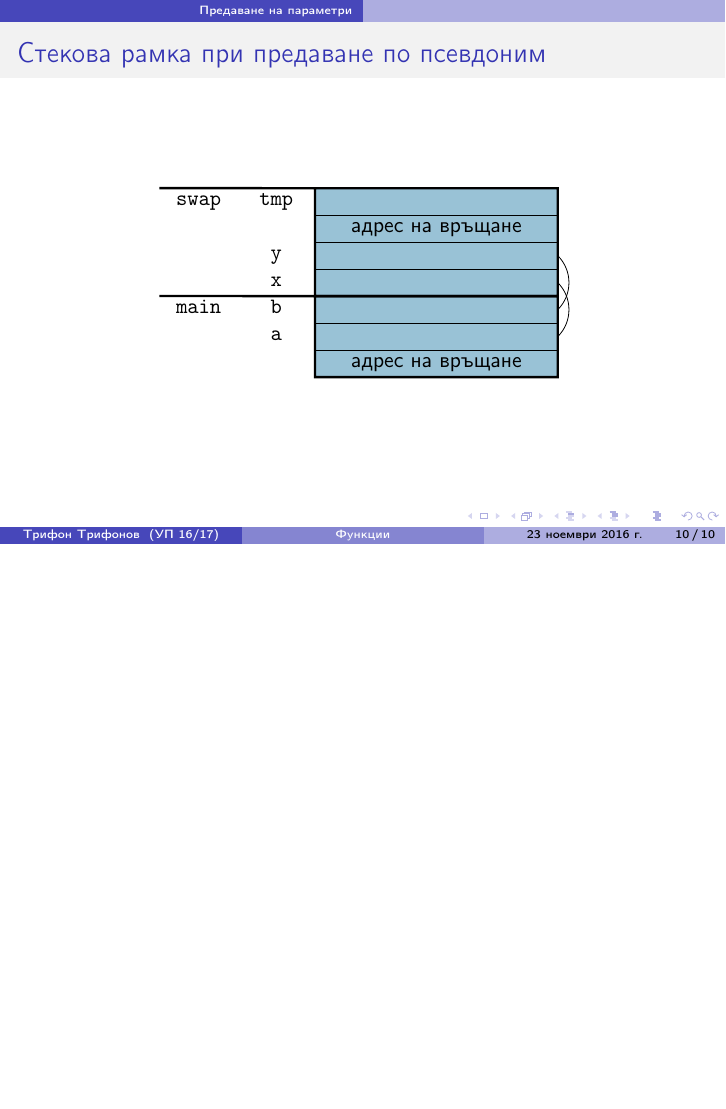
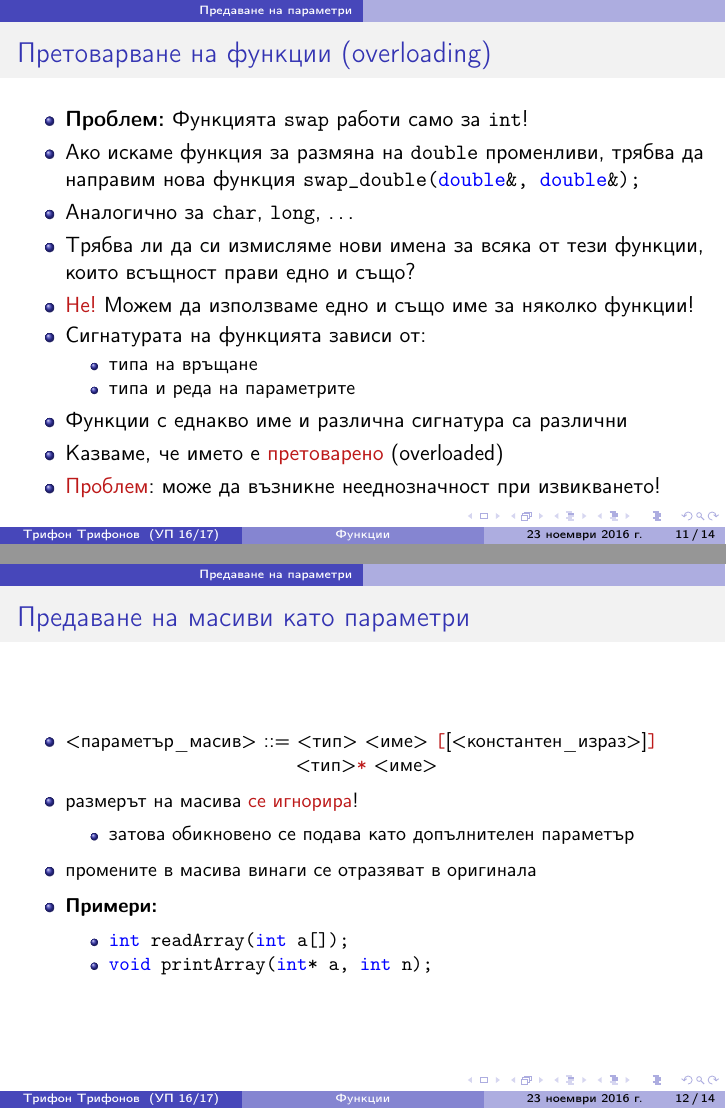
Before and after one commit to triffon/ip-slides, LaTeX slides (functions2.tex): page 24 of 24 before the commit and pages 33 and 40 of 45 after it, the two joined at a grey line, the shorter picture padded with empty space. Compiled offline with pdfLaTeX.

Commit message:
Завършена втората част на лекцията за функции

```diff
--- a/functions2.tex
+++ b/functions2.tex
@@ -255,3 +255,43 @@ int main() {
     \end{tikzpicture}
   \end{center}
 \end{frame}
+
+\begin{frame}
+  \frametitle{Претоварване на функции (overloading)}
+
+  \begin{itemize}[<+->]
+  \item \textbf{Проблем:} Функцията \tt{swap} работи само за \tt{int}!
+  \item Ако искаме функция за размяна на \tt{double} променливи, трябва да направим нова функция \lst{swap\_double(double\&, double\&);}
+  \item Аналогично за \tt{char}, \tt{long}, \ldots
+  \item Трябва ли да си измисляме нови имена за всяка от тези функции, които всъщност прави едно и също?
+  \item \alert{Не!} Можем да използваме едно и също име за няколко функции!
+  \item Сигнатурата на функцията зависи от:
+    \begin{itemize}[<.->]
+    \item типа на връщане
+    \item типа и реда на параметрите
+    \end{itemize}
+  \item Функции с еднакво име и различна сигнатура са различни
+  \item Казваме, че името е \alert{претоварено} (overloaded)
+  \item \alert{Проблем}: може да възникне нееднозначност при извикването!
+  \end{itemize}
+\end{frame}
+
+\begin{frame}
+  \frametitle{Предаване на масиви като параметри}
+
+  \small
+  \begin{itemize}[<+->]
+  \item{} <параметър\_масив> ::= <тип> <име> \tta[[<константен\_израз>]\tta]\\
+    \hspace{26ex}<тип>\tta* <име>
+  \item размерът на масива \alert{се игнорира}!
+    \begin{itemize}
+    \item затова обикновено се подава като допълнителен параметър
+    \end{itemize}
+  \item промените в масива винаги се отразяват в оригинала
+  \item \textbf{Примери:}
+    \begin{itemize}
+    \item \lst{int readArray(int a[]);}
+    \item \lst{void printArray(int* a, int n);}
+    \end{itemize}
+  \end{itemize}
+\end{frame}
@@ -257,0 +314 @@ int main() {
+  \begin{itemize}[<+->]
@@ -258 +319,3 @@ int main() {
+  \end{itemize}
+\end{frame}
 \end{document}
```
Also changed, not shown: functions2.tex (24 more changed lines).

::::::

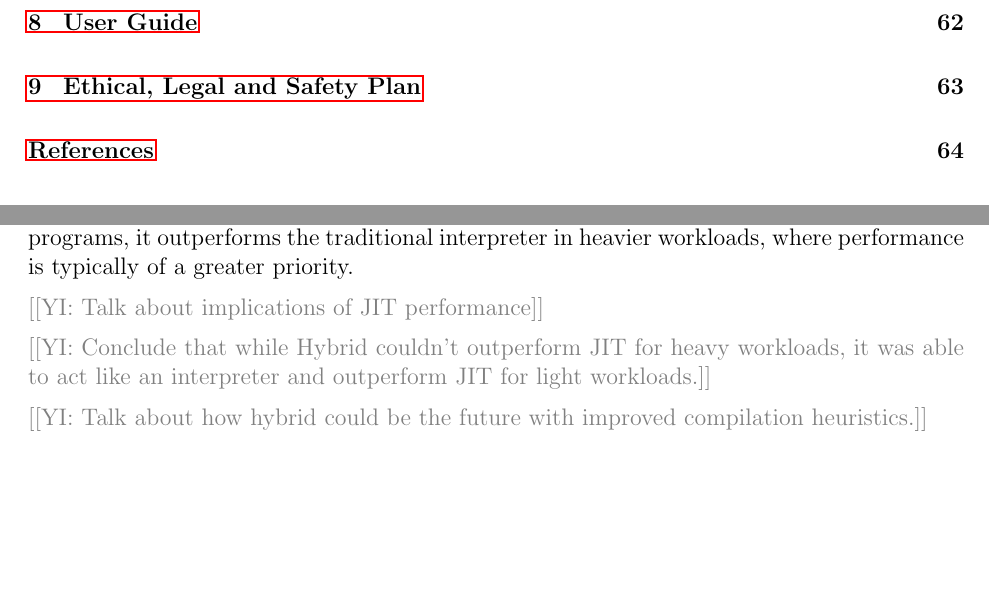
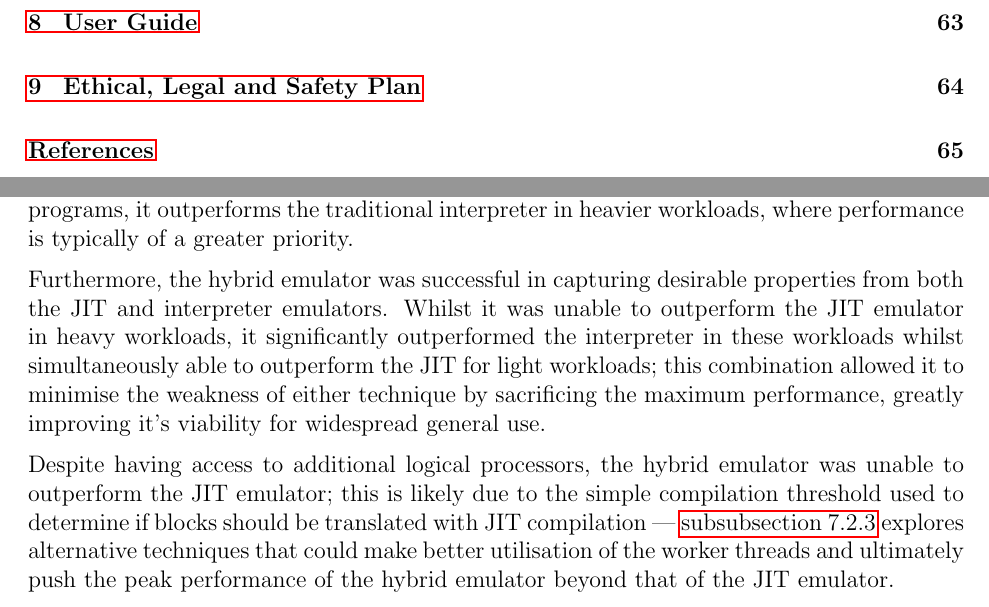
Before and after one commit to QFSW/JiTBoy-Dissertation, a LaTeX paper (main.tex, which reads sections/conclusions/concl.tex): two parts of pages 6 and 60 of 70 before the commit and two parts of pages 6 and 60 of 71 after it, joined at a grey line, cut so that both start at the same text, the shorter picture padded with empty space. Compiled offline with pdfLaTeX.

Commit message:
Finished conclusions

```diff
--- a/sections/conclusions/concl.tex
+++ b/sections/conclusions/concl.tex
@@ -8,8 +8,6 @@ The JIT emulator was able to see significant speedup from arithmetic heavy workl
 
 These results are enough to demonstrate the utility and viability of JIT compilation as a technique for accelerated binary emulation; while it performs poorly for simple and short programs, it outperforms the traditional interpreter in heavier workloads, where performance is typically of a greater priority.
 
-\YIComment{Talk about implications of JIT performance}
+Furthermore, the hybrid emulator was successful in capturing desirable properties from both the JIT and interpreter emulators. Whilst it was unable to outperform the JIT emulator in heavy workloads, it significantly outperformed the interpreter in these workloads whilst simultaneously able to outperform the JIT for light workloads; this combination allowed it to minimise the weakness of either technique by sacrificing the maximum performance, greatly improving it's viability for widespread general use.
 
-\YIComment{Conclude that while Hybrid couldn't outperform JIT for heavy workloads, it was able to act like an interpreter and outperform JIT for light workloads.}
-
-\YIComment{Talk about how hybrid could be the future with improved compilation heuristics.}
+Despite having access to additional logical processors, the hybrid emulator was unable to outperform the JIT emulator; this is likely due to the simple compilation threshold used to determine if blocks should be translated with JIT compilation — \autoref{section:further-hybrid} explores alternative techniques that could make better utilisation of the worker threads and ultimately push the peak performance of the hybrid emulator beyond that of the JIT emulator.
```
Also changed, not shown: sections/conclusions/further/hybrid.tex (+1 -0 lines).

::::::

**Directions for this task**:
Among the records, find all lines that include the string "типа" and return them.

**Task response**:
+    \item типа на връщане
+    \item типа и реда на параметрите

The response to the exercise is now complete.